◆ **About this task**
What is needed is an exact copy of the records below, minus any pictures.

# # #

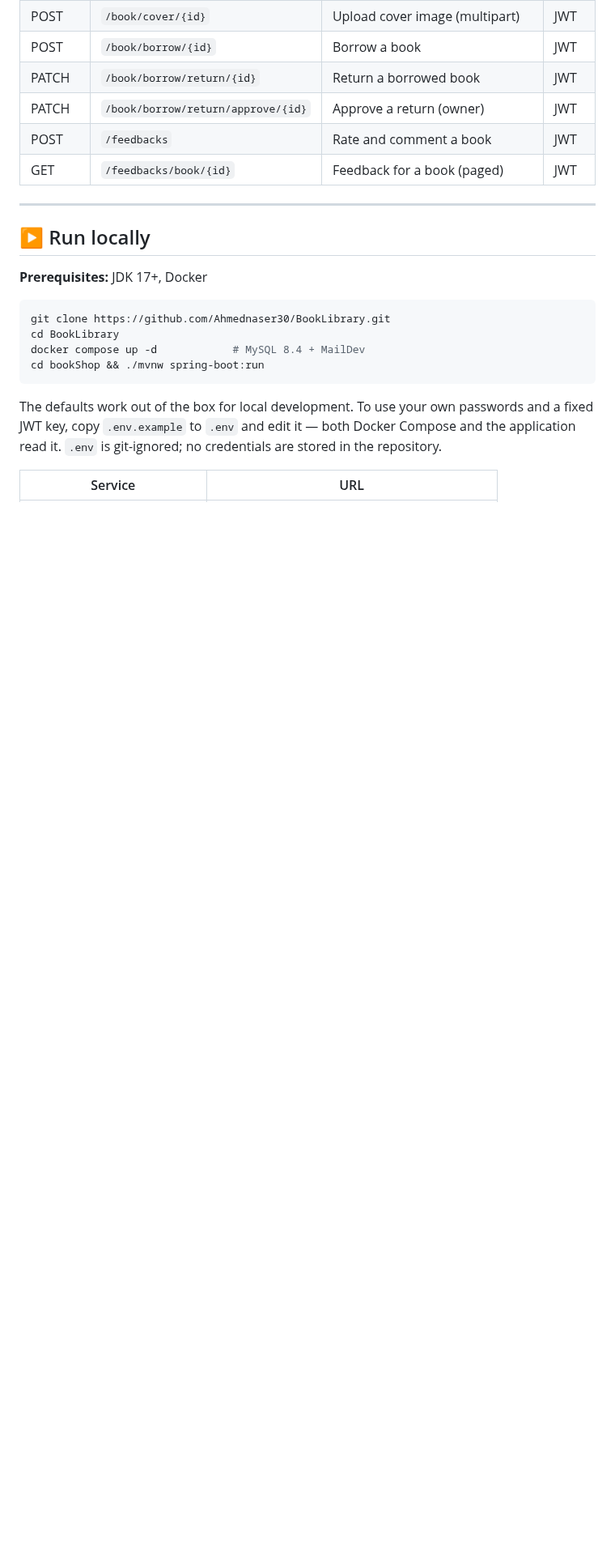
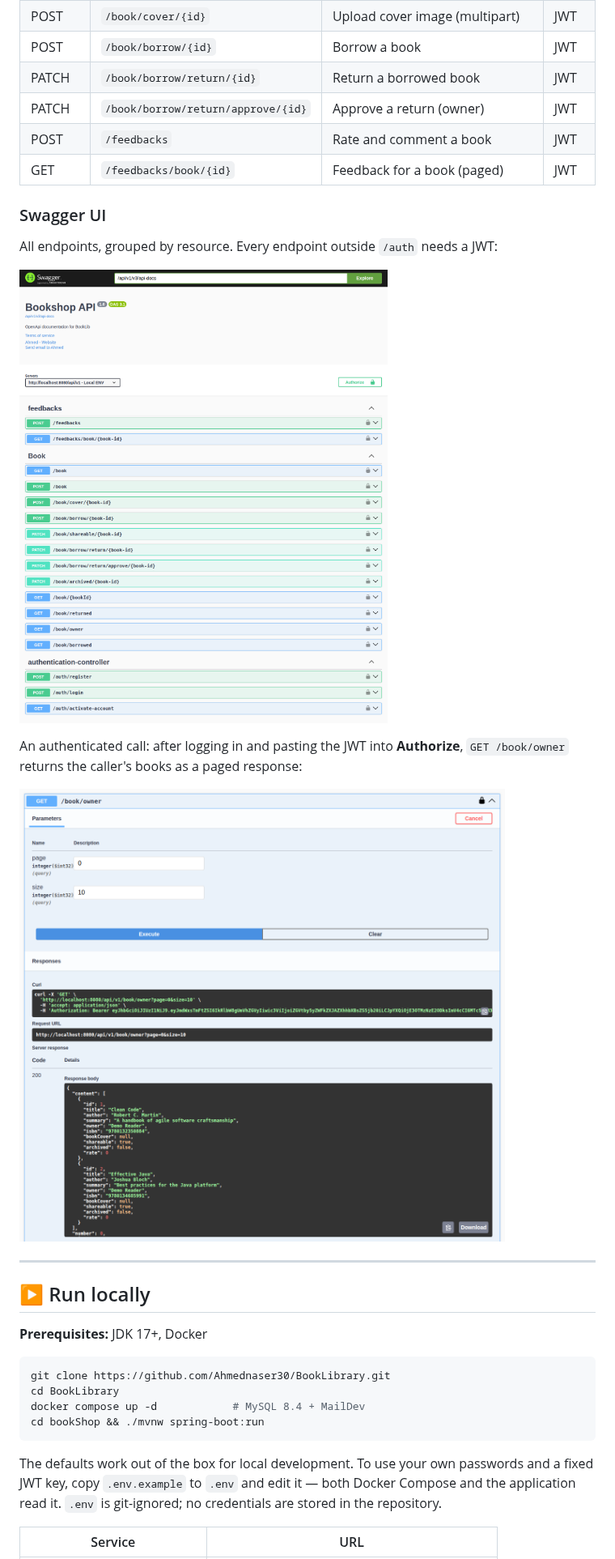
Before and after one commit to Ahmednaser30/BookLibrary, a Markdown page: README.md, the part around the change. Shown at 81% size. Drawn GitHub-style; pictures changed too: docs/screenshots/swagger-book-owner.png (added), docs/screenshots/swagger-endpoints.png (added); blank space fills up the shorter version.

Commit message:
Add Swagger UI screenshots to the README
The endpoint list, and an authenticated GET /book/owner call returning a
paged response, captured from a local run against Docker MySQL.

Co-Authored-By: Claude Opus 5.5 <noreply@anthropic.com>

```diff
--- a/README.md
+++ b/README.md
@@ -137,7 +137,15 @@ Base path: `/api/v1` · Interactive docs: **http://localhost:8080/api/v1/swagger
 | POST | `/feedbacks` | Rate and comment a book | JWT |
 | GET | `/feedbacks/book/{id}` | Feedback for a book (paged) | JWT |
 
-<!-- Add a Swagger UI screenshot here: docs/screenshots/swagger.png -->
+### Swagger UI
+
+All endpoints, grouped by resource. Every endpoint outside `/auth` needs a JWT:
+
+![Swagger UI endpoint list](docs/screenshots/swagger-endpoints.png)
+
+An authenticated call: after logging in and pasting the JWT into **Authorize**, `GET /book/owner` returns the caller's books as a paged response:
+
+![GET /book/owner returning a paged list of the caller's books](docs/screenshots/swagger-book-owner.png)
 
 ---
 
```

# # #

◆ **Answer box**
Before and after one commit to Ahmednaser30/BookLibrary, a Markdown page: README.md, the part around the change. Shown at 81% size. Drawn GitHub-style; pictures changed too: docs/screenshots/swagger-book-owner.png (added), docs/screenshots/swagger-endpoints.png (added); blank space fills up the shorter version.

Commit message:
Add Swagger UI screenshots to the README
The endpoint list, and an authenticated GET /book/owner call returning a
paged response, captured from a local run against Docker MySQL.

Co-Authored-By: Claude Opus 5.5 <noreply@anthropic.com>

```diff
--- a/README.md
+++ b/README.md
@@ -137,7 +137,15 @@ Base path: `/api/v1` · Interactive docs: **http://localhost:8080/api/v1/swagger
 | POST | `/feedbacks` | Rate and comment a book | JWT |
 | GET | `/feedbacks/book/{id}` | Feedback for a book (paged) | JWT |
 
-<!-- Add a Swagger UI screenshot here: docs/screenshots/swagger.png -->
+### Swagger UI
+
+All endpoints, grouped by resource. Every endpoint outside `/auth` needs a JWT:
+
+![Swagger UI endpoint list](docs/screenshots/swagger-endpoints.png)
+
+An authenticated call: after logging in and pasting the JWT into **Authorize**, `GET /book/owner` returns the caller's books as a paged response:
+
+![GET /book/owner returning a paged list of the caller's books](docs/screenshots/swagger-book-owner.png)
 
 ---
 
```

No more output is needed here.